Seven Scrumptious Strawberry Recipes

It's that time of year!!! Strawberry time!
Hurray!
Who doesn't love strawberries? (well apparently some people don't--like my 3-year-old. go figure)
But for the most part, everyone agrees that strawberries are just scrumptious.  And this time of year, they are fresh, (more likely to be) local, and (relatively) inexpensive. I just picked up a big 'ol container full at Costco and can't wait to eat them. :)

It's hard to improve on just a fresh strawberry, but here are some of our favorite strawberry recipes we've posted about her at Everyday Art. Looking through them makes me realize that I've failed to put some of my favorite recipes up! So, someday soon hopefully you'll see posts with my favorite Strawberry-Rhubarb Pie and also my Strawbery-Pepper-Pecan jam! YUM!

But, you won't be missing much with these great recipes. Take your pick of recipes and enjoy!


1. The Healthy, Vegan, Raw Strawberry Oat-Almond Bars. I could go for one of those right about now....



2. Rustic Strawberry Cake.

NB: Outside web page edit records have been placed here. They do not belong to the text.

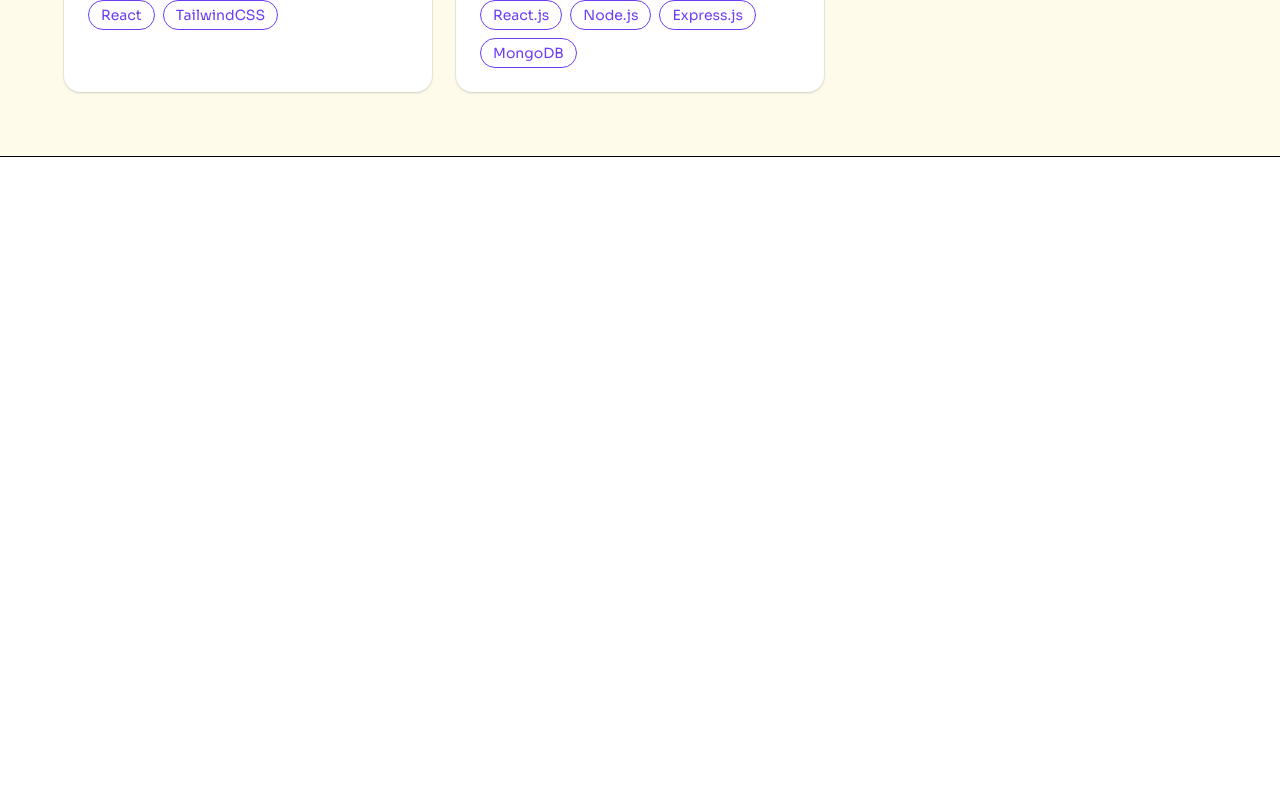
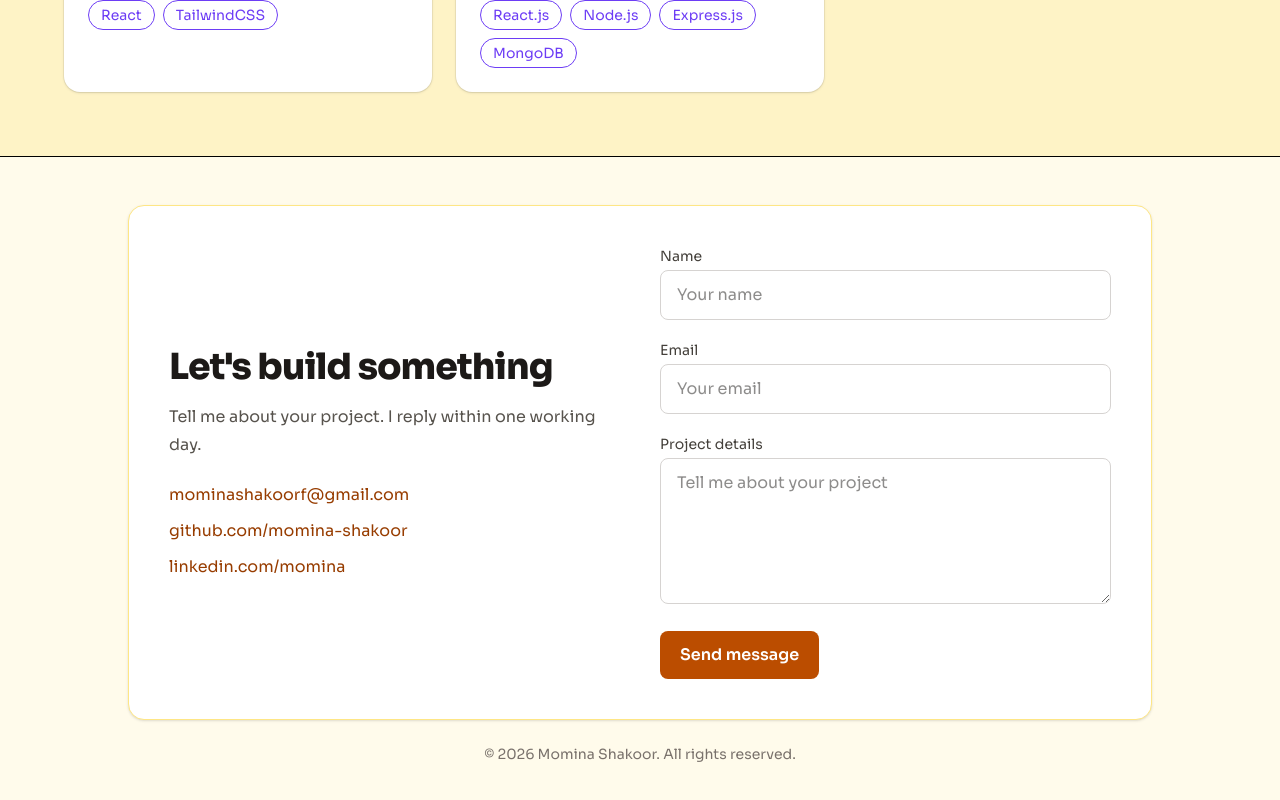
Before and after one commit to momina-shakoor/Portfolio-, a React (Vite) app: page / in a window 1280 px wide. Shown: the part 1773-2573 px from the top of the page. Before the commit the page ends 1930 px from the top, so only its background shows below. Built offline with nearby package versions, Linux system fonts and the light colour scheme.

Commit message:
added the contact page

```diff
--- a/package.json
+++ b/package.json
@@ -11,6 +11,7 @@
   },
   "dependencies": {
     "@tailwindcss/vite": "^4.3.3",
+    "lucide-react": "^1.55.0",
     "react": "^19.2.8",
     "react-dom": "^19.2.8",
     "tailwindcss": "^4.3.3"
--- a/src/App.tsx
+++ b/src/App.tsx
@@ -2,6 +2,7 @@ import Navbar from "./components/navbar"
 import Hero from "./components/hero"
 import About from "./components/about"
 import Projects from "./components/projects"
+import Contact from "./components/contact"
 
 function App(){
   return(
@@ -10,6 +11,7 @@ function App(){
     <Hero/>
     <About/>
     <Projects/>
+    <Contact/>
     </>
   )
 }
--- /dev/null
+++ b/src/components/contact.tsx
@@ -0,0 +1,116 @@
+function Contact() {
+  return (
+    <main className="min-h-screen bg-amber-50 px-4 py-12 text-stone-900 sm:px-6">
+      <div className="mx-auto max-w-5xl">
+        <section className="grid gap-10 rounded-2xl border border-amber-200 bg-white p-6 shadow-sm sm:p-10 lg:grid-cols-2 lg:items-center">
+          <div>
+            <h1 className="text-3xl font-bold tracking-tight sm:text-4xl">
+              Let&apos;s build something
+            </h1>
+
+            <p className="mt-4 leading-7 text-stone-600">
+              Tell me about your project. I reply within one working day.
+            </p>
+
+            <div className="mt-6 flex flex-col gap-3">
+              <a
+                href="mailto:mominashakoorf@gmail.com"
+                className="text-amber-800 underline-offset-4 hover:underline"
+              >
+                mominashakoorf@gmail.com
+              </a>
+
+              <a
+                href="https://github.com/momina-shakoor"
+                target="_blank"
+                rel="noreferrer"
+                className="text-amber-800 underline-offset-4 hover:underline"
+              >
+                github.com/momina-shakoor
+              </a>
+
+              <a
+                href="https://www.linkedin.com/in/momina-shakoor-09039b269/"
+                target="_blank"
+                rel="noreferrer"
+                className="text-amber-800 underline-offset-4 hover:underline"
+              >
+                linkedin.com/momina
+              </a>
+            </div>
+          </div>
+
+          <form
+            action="https://formspree.io/f/mjygrogz"
+            method="POST"
+            className="space-y-5"
+          >
+            <div>
+              <label
+                htmlFor="name"
+                className="mb-1 block text-sm font-medium text-stone-700"
+              >
+                Name
+              </label>
+              <input
+                type="text"
+                id="name"
+                name="name"
+                placeholder="Your name"
+                required
+                className="w-full rounded-lg border border-stone-300 px-4 py-3 outline-none focus:border-amber-600 focus:ring-2 focus:ring-amber-100"
+              />
+            </div>
+
+            <div>
+              <label
+                htmlFor="email"
+                className="mb-1 block text-sm font-medium text-stone-700"
+              >
+                Email
+              </label>
+              <input
+                type="email"
+                id="email"
+                name="email"
+                placeholder="Your email"
+                required
+                className="w-full rounded-lg border border-stone-300 px-4 py-3 outline-none focus:border-amber-600 focus:ring-2 focus:ring-amber-100"
+              />
+            </div>
+
+            <div>
+              <label
+                htmlFor="details"
+                className="mb-1 block text-sm font-medium text-stone-700"
+              >
+                Project details
+              </label>
+              <textarea
+                id="details"
+                name="details"
+                rows={5}
+                placeholder="Tell me about your project"
+                required
+                className="w-full resize-y rounded-lg border border-stone-300 px-4 py-3 outline-none focus:border-amber-600 focus:ring-2 focus:ring-amber-100"
+              />
+            </div>
+
+            <button
+              type="submit"
+              className="w-full rounded-lg bg-amber-700 px-5 py-3 font-semibold text-white transition hover:bg-amber-800 sm:w-auto"
+            >
+              Send message
+            </button>
+          </form>
+        </section>
+
+        <footer className="py-6 text-center text-sm text-stone-500">
+          © {new Date().getFullYear()} Momina Shakoor. All rights reserved.
+        </footer>
+      </div>
+    </main>
+  );
+}
+
+export default Contact;
--- a/src/components/projects.tsx
+++ b/src/components/projects.tsx
@@ -28,7 +28,7 @@ const projects: Project[] = [
 
 function Projects() {
   return (
-    <section className="border-b border-black bg-amber-50 px-5 py-16 sm:px-8 lg:px-12">
+    <section className="border-b border-black bg-amber-100 px-5 py-16 sm:px-8 lg:px-12">
       <div className="mx-auto max-w-6xl">
         <h1 className="mb-8 text-3xl font-extrabold text-gray-900 sm:text-4xl">
           Projects
```
Also changed, not shown: 1 other file (tests, documents, lock files or other folders).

Perfect with a dollop of whip cream on top. 



3. Fun, Fancy, Strawberry Puff Pasty. That creamy layer? Oh, it's delicious--cream cheese, sour cream, orange zest...yum!


4. Strawberry-Rhubarb Jam. Can't go wrong here! Love this on bread, ice cream, crackers or, um, just with a spoon.



5. Strawberry Scones. Not even a little bit healthy but oh so decadent and delicious!

6. Of course we had to include Fresh Strawberry Pie. It's a classic for a great reason. This link has several versions--take your pick. 


7. Breakfast Banana Split. Healthy, yummy, and just something new and fun to do.